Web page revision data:
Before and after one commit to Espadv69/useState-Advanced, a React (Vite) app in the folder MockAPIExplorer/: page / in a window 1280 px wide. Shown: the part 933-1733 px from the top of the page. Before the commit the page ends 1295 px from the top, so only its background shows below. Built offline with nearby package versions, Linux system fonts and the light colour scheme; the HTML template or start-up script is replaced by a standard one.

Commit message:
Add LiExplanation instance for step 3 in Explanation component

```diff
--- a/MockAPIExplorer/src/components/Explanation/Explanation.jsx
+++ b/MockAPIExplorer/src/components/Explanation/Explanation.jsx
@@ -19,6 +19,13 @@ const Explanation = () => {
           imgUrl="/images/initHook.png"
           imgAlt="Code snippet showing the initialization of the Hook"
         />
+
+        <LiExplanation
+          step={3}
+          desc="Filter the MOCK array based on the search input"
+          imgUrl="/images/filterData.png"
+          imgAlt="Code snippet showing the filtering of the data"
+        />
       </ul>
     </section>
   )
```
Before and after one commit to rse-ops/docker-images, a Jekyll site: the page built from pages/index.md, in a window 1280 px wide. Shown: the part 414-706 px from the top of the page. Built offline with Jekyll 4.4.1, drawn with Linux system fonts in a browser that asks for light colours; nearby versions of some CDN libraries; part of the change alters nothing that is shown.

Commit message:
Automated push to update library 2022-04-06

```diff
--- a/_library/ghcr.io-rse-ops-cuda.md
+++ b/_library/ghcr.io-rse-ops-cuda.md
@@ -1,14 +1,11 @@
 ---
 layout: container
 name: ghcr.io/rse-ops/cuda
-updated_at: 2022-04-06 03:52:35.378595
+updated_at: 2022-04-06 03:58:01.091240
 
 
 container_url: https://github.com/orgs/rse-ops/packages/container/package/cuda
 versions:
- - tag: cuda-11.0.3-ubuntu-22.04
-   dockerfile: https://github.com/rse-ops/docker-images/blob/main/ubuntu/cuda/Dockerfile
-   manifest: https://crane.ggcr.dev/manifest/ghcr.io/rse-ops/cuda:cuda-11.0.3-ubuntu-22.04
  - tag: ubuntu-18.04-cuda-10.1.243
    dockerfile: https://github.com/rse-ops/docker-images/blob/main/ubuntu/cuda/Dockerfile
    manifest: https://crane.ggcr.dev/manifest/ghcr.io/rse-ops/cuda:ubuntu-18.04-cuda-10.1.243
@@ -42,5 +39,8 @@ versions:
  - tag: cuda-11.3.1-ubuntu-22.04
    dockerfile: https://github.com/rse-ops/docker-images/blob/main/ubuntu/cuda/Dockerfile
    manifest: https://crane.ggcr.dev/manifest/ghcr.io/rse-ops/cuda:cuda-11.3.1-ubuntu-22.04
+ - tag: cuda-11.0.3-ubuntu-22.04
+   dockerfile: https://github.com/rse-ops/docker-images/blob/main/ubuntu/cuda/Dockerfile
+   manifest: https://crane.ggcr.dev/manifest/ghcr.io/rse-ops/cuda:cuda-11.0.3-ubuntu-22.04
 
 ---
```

_Task details_
The entries above are to be retyped exactly, with nothing left out.

_Task output_
Before and after one commit to Espadv69/useState-Advanced, a React (Vite) app in the folder MockAPIExplorer/: page / in a window 1280 px wide. Shown: the part 933-1733 px from the top of the page. Before the commit the page ends 1295 px from the top, so only its background shows below. Built offline with nearby package versions, Linux system fonts and the light colour scheme; the HTML template or start-up script is replaced by a standard one.

Commit message:
Add LiExplanation instance for step 3 in Explanation component

```diff
--- a/MockAPIExplorer/src/components/Explanation/Explanation.jsx
+++ b/MockAPIExplorer/src/components/Explanation/Explanation.jsx
@@ -19,6 +19,13 @@ const Explanation = () => {
           imgUrl="/images/initHook.png"
           imgAlt="Code snippet showing the initialization of the Hook"
         />
+
+        <LiExplanation
+          step={3}
+          desc="Filter the MOCK array based on the search input"
+          imgUrl="/images/filterData.png"
+          imgAlt="Code snippet showing the filtering of the data"
+        />
       </ul>
     </section>
   )
```
Before and after one commit to rse-ops/docker-images, a Jekyll site: the page built from pages/index.md, in a window 1280 px wide. Shown: the part 414-706 px from the top of the page. Built offline with Jekyll 4.4.1, drawn with Linux system fonts in a browser that asks for light colours; nearby versions of some CDN libraries; part of the change alters nothing that is shown.

Commit message:
Automated push to update library 2022-04-06

```diff
--- a/_library/ghcr.io-rse-ops-cuda.md
+++ b/_library/ghcr.io-rse-ops-cuda.md
@@ -1,14 +1,11 @@
 ---
 layout: container
 name: ghcr.io/rse-ops/cuda
-updated_at: 2022-04-06 03:52:35.378595
+updated_at: 2022-04-06 03:58:01.091240
 
 
 container_url: https://github.com/orgs/rse-ops/packages/container/package/cuda
 versions:
- - tag: cuda-11.0.3-ubuntu-22.04
-   dockerfile: https://github.com/rse-ops/docker-images/blob/main/ubuntu/cuda/Dockerfile
-   manifest: https://crane.ggcr.dev/manifest/ghcr.io/rse-ops/cuda:cuda-11.0.3-ubuntu-22.04
  - tag: ubuntu-18.04-cuda-10.1.243
    dockerfile: https://github.com/rse-ops/docker-images/blob/main/ubuntu/cuda/Dockerfile
    manifest: https://crane.ggcr.dev/manifest/ghcr.io/rse-ops/cuda:ubuntu-18.04-cuda-10.1.243
@@ -42,5 +39,8 @@ versions:
  - tag: cuda-11.3.1-ubuntu-22.04
    dockerfile: https://github.com/rse-ops/docker-images/blob/main/ubuntu/cuda/Dockerfile
    manifest: https://crane.ggcr.dev/manifest/ghcr.io/rse-ops/cuda:cuda-11.3.1-ubuntu-22.04
+ - tag: cuda-11.0.3-ubuntu-22.04
+   dockerfile: https://github.com/rse-ops/docker-images/blob/main/ubuntu/cuda/Dockerfile
+   manifest: https://crane.ggcr.dev/manifest/ghcr.io/rse-ops/cuda:cuda-11.0.3-ubuntu-22.04
 
 ---
```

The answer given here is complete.